ADDITIONAL RECOMMENDED RESOURCES
Marmarosh, Cheri L., et al, The Psychology of the COVID-19 Pandemic: A Group-Level Perspective, Group Dynamics: Theory, Research and Practice, American Psychological Association, 2020, Vol.24 No.3, 122-138.
In this article, Dr. Marmarosh and her colleagues cite research suggesting that, “human beings are fundamentally social, and the need to gather with others is extremely important, especially during times of distress. The need to belong as well as the importance of reducing loneliness during uncertain times often encourages people to connect…” They further conclude that group treatment is effective in reducing symptoms of stress, depression, anxiety and complicated grief.
Brene Brown, Atlas of the Heart: Mapping Meaningful Connection and the Language of Human Experience, 2021, Penguin Random House, New York.
Atlas of the Heart, the newest book by author Brene Brown draws on her research as well as her incredible storytelling skills to explore and map the full spectrum of our emotional experience.
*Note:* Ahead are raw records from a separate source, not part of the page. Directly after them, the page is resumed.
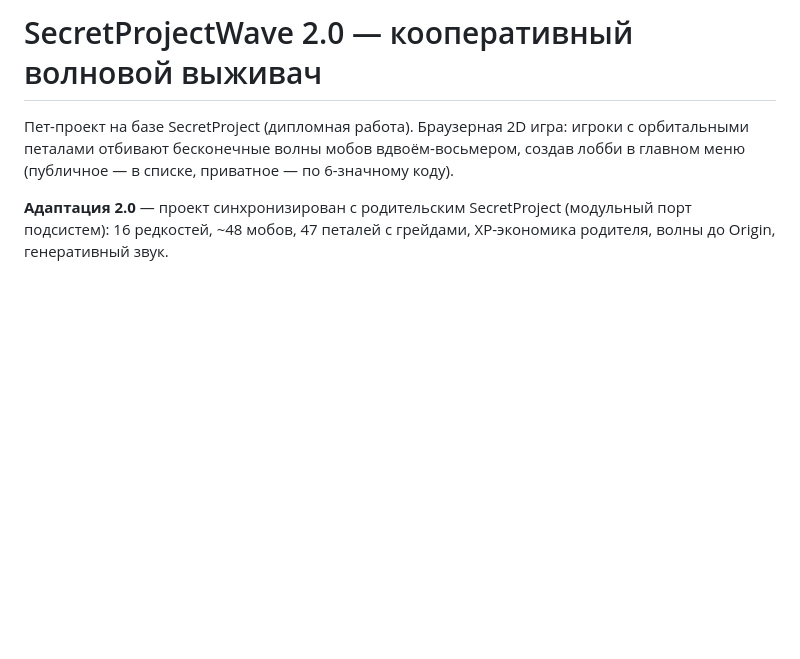
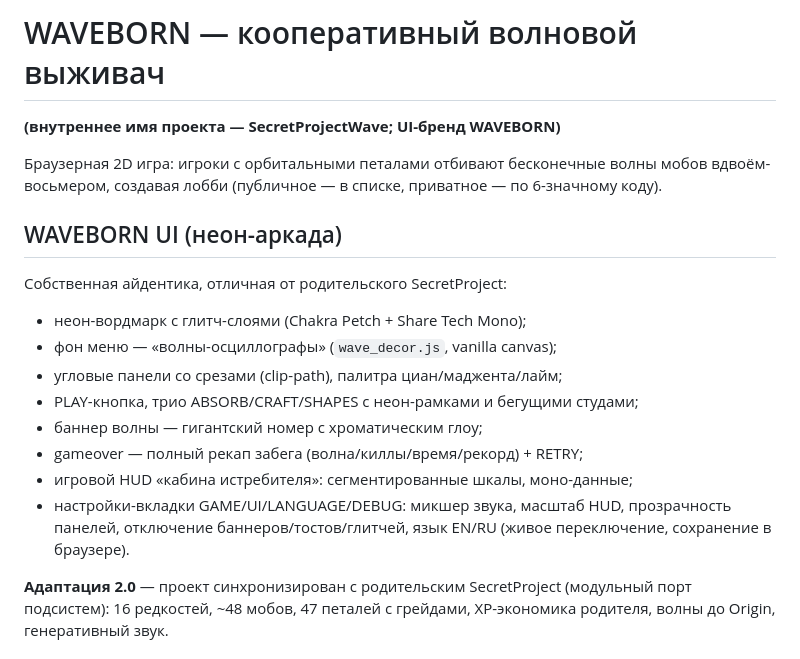
Before and after one commit to LeviTankTV/SecretProjectWave, a Markdown page: README.md, the part around the change. GitHub-like rendering; blank space fills up the shorter version.

Commit message:
README: WAVEBORN бренд и раздел UI

```diff
--- a/README.md
+++ b/README.md
@@ -1,8 +1,24 @@
-# SecretProjectWave 2.0 — кооперативный волновой выживач
+# WAVEBORN — кооперативный волновой выживач
 
-Пет-проект на базе SecretProject (дипломная работа). Браузерная 2D игра:
-игроки с орбитальными петалами отбивают бесконечные волны мобов вдвоём-восьмером,
-создав лобби в главном меню (публичное — в списке, приватное — по 6-значному коду).
+**(внутреннее имя проекта — SecretProjectWave; UI-бренд WAVEBORN)**
+
+Браузерная 2D игра: игроки с орбитальными петалами отбивают бесконечные волны
+мобов вдвоём-восьмером, создавая лобби (публичное — в списке, приватное —
+по 6-значному коду).
+
+## WAVEBORN UI (неон-аркада)
+
+Собственная айдентика, отличная от родительского SecretProject:
+- неон-вордмарк с глитч-слоями (Chakra Petch + Share Tech Mono);
+- фон меню — «волны-осциллографы» (`wave_decor.js`, vanilla canvas);
+- угловые панели со срезами (clip-path), палитра циан/маджента/лайм;
+- PLAY-кнопка, трио ABSORB/CRAFT/SHAPES с неон-рамками и бегущими студами;
+- баннер волны — гигантский номер с хроматическим глоу;
+- gameover — полный рекап забега (волна/киллы/время/рекорд) + RETRY;
+- игровой HUD «кабина истребителя»: сегментированные шкалы, моно-данные;
+- настройки-вкладки GAME/UI/LANGUAGE/DEBUG: микшер звука, масштаб HUD,
+  прозрачность панелей, отключение баннеров/тостов/глитчей, язык EN/RU
+  (живое переключение, сохранение в браузере).
 
 **Адаптация 2.0** — проект синхронизирован с родительским SecretProject
 (модульный порт подсистем): 16 редкостей, ~48 мобов, 47 петалей с грейдами,
```
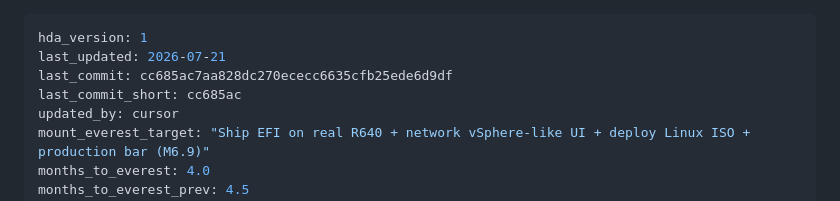
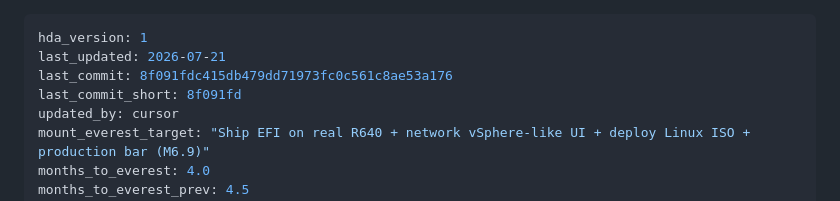
Before and after one commit to vikkp/RayNu, a Markdown page: docs/hda.md, the part around the change. Drawn GitHub-style.

Commit message:
docs(hda): point last_commit at M6.9 merge evidence
Avoid self-referential SHA chase on docs-sync amends.

Co-authored-by: CNP <vikkp@users.noreply.github.com>

```diff
--- a/docs/hda.md
+++ b/docs/hda.md
@@ -1,8 +1,8 @@
 ---
 hda_version: 1
 last_updated: 2026-07-21
-last_commit: cc685ac7aa828dc270ececc6635cfb25ede6d9df
-last_commit_short: cc685ac
+last_commit: 8f091fdc415db479dd71973fc0c561c8ae53a176
+last_commit_short: 8f091fd
 updated_by: cursor
 mount_everest_target: "Ship EFI on real R640 + network vSphere-like UI + deploy Linux ISO + production bar (M6.9)"
 months_to_everest: 4.0
```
She maintains that accurately naming an experience doesn’t give the experience more power, it gives us the power of understanding, meaning and choice hopefully leading to repair and reconnection with self and with others.
Meik Wiking, The Little Book of Hygge: The Danish Way to Live Well, 2016, Penguin Random House, UK.
Cover: “Hygge has been translated as everything from the art of creating intimacy to cosiness of the soul to taking pleasure from the presence of soothing things.”
Meik Wiking is the CEO of the Happiness Research Institute, Copenhagen, and “has spent years studying the magic of Danish life.” He is “committed to finding out what makes people happy and has concluded that hygge is the magic ingredient that makes Danes the happiest nation in the world.” This text has been on the New York Times top 10 Best Seller List.
We thought it fitting to end this newsletter with a beautiful recording by Adele, singing her new release, Easy on Me
Aida Cabecinha, Susan Farrow, Maureen Mahan, Allan Sheps and Terry Simonik,